● **Assigned task**
Go through the records below and show every line with the string "datos".

(Structured diff data)

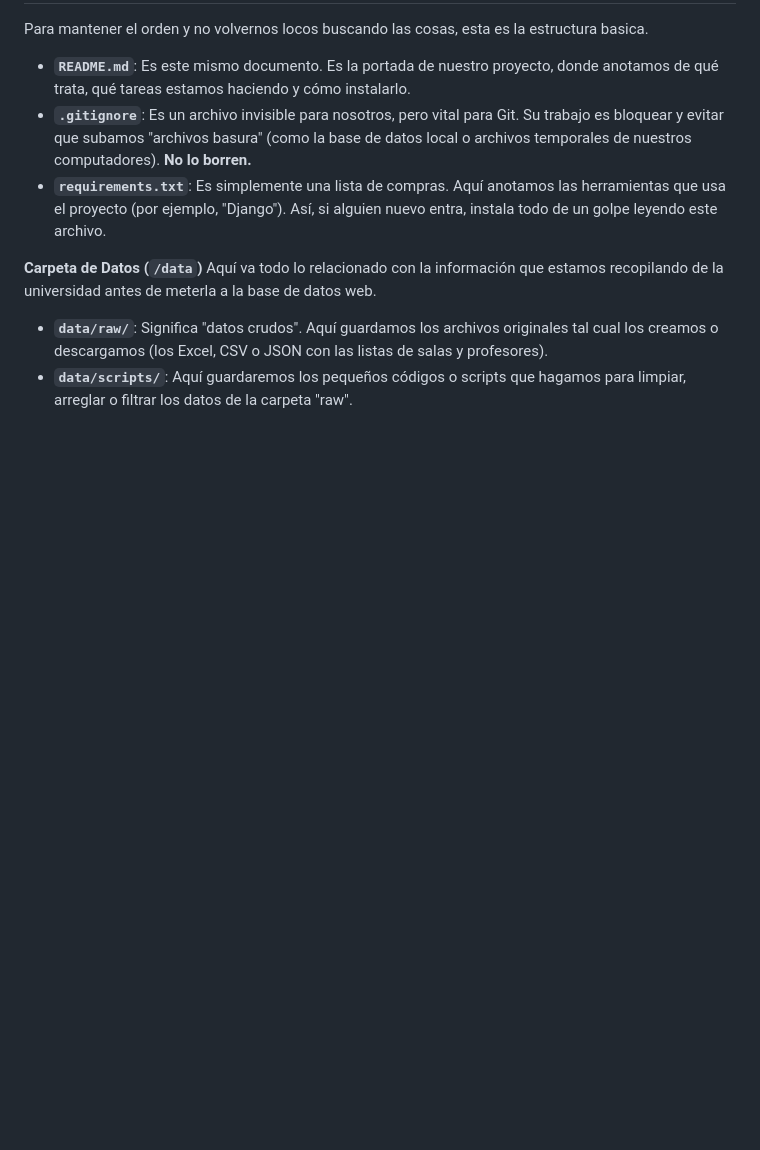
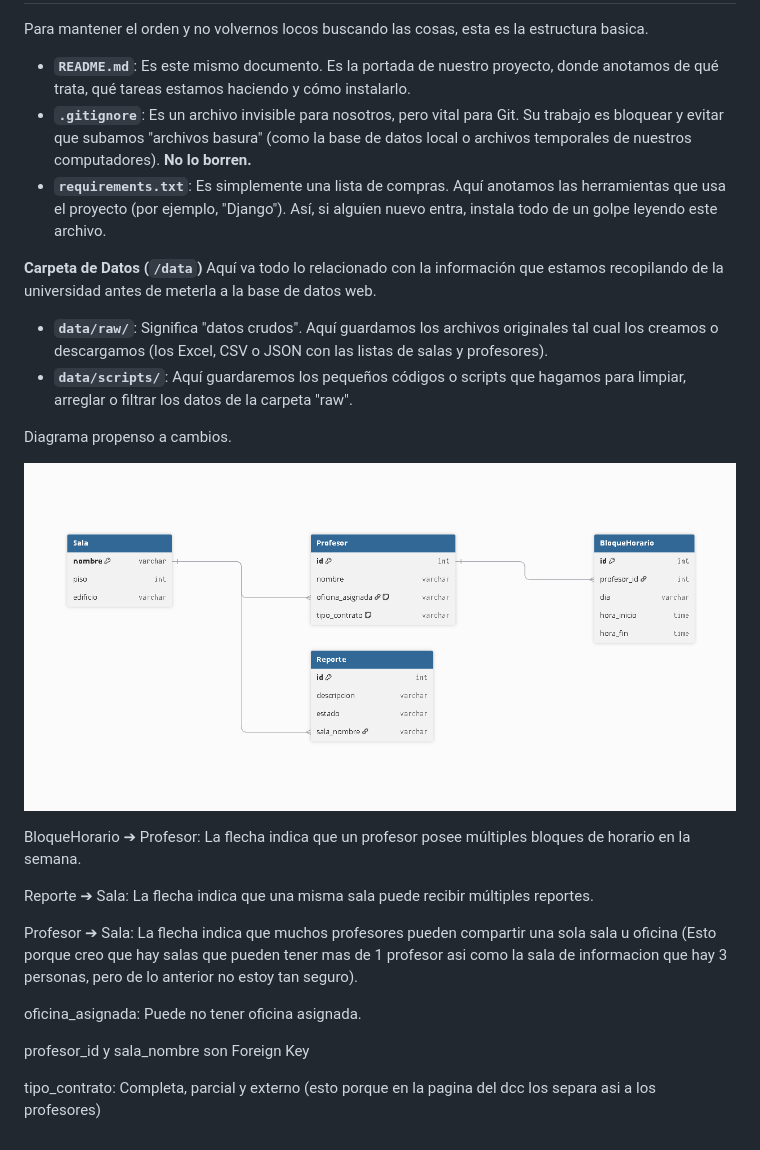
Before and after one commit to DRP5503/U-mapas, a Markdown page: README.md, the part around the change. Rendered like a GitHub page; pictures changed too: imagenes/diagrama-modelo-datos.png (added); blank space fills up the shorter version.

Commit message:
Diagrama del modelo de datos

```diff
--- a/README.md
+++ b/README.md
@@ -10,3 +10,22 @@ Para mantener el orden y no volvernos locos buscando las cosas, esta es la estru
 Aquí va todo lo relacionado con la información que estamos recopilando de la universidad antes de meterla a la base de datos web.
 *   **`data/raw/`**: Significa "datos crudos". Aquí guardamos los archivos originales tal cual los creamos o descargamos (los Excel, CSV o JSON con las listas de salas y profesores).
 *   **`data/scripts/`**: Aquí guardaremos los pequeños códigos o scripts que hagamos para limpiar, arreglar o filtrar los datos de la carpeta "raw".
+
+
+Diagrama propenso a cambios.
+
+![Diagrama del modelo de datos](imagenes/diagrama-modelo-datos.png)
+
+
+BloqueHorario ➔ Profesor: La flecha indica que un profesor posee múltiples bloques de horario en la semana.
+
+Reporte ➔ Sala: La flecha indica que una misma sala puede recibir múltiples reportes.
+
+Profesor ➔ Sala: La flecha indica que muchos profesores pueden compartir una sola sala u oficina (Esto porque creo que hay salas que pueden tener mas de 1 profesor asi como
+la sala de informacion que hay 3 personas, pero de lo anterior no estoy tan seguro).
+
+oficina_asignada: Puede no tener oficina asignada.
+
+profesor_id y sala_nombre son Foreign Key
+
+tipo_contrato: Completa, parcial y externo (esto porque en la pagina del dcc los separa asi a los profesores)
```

...

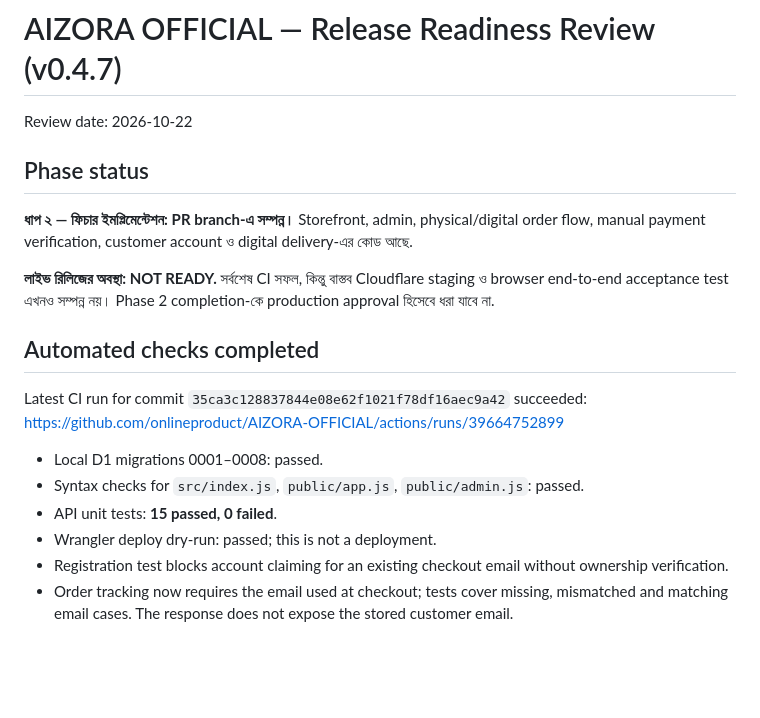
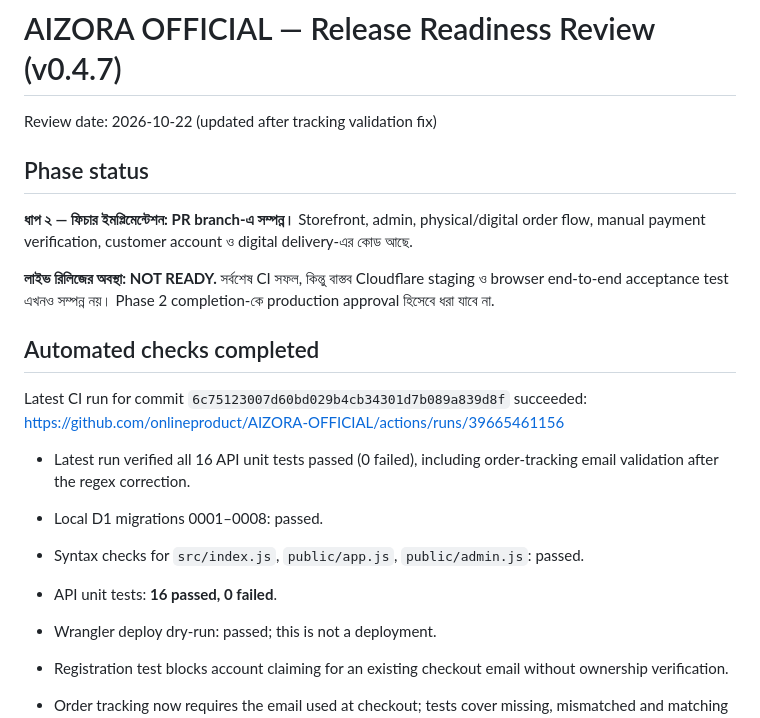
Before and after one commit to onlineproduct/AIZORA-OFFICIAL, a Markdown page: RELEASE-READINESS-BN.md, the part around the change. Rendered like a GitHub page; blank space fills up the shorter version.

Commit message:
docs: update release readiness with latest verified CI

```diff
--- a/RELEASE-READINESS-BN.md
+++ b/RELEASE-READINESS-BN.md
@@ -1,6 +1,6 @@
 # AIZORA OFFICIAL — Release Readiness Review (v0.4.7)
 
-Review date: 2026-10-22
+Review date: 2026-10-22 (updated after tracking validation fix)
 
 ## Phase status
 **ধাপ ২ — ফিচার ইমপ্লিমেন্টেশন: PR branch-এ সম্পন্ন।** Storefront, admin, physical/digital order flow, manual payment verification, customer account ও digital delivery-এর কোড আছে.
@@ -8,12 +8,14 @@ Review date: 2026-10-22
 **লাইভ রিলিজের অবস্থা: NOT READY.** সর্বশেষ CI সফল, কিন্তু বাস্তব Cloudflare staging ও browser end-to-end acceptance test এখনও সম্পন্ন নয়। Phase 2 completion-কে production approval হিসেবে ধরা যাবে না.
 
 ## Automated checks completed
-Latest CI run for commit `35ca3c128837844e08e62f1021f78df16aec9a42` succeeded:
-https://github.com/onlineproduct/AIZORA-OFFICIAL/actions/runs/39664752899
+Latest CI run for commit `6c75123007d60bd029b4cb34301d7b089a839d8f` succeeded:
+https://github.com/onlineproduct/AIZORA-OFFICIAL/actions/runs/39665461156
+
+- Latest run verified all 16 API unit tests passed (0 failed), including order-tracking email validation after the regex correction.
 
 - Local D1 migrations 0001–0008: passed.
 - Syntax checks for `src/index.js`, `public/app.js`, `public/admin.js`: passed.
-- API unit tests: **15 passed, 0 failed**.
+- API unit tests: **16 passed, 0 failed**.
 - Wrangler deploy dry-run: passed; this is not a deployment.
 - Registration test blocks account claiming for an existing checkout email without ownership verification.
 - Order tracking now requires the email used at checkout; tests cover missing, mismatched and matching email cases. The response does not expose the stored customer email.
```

● **Solution to this exercise**
Before and after one commit to DRP5503/U-mapas, a Markdown page: README.md, the part around the change. Rendered like a GitHub page; pictures changed too: imagenes/diagrama-modelo-datos.png (added); blank space fills up the shorter version.
Diagrama del modelo de datos
 Aquí va todo lo relacionado con la información que estamos recopilando de la universidad antes de meterla a la base de datos web.
 *   **`data/raw/`**: Significa "datos crudos". Aquí guardamos los archivos originales tal cual los creamos o descargamos (los Excel, CSV o JSON con las listas de salas y profesores).
 *   **`data/scripts/`**: Aquí guardaremos los pequeños códigos o scripts que hagamos para limpiar, arreglar o filtrar los datos de la carpeta "raw".
+![Diagrama del modelo de datos](imagenes/diagrama-modelo-datos.png)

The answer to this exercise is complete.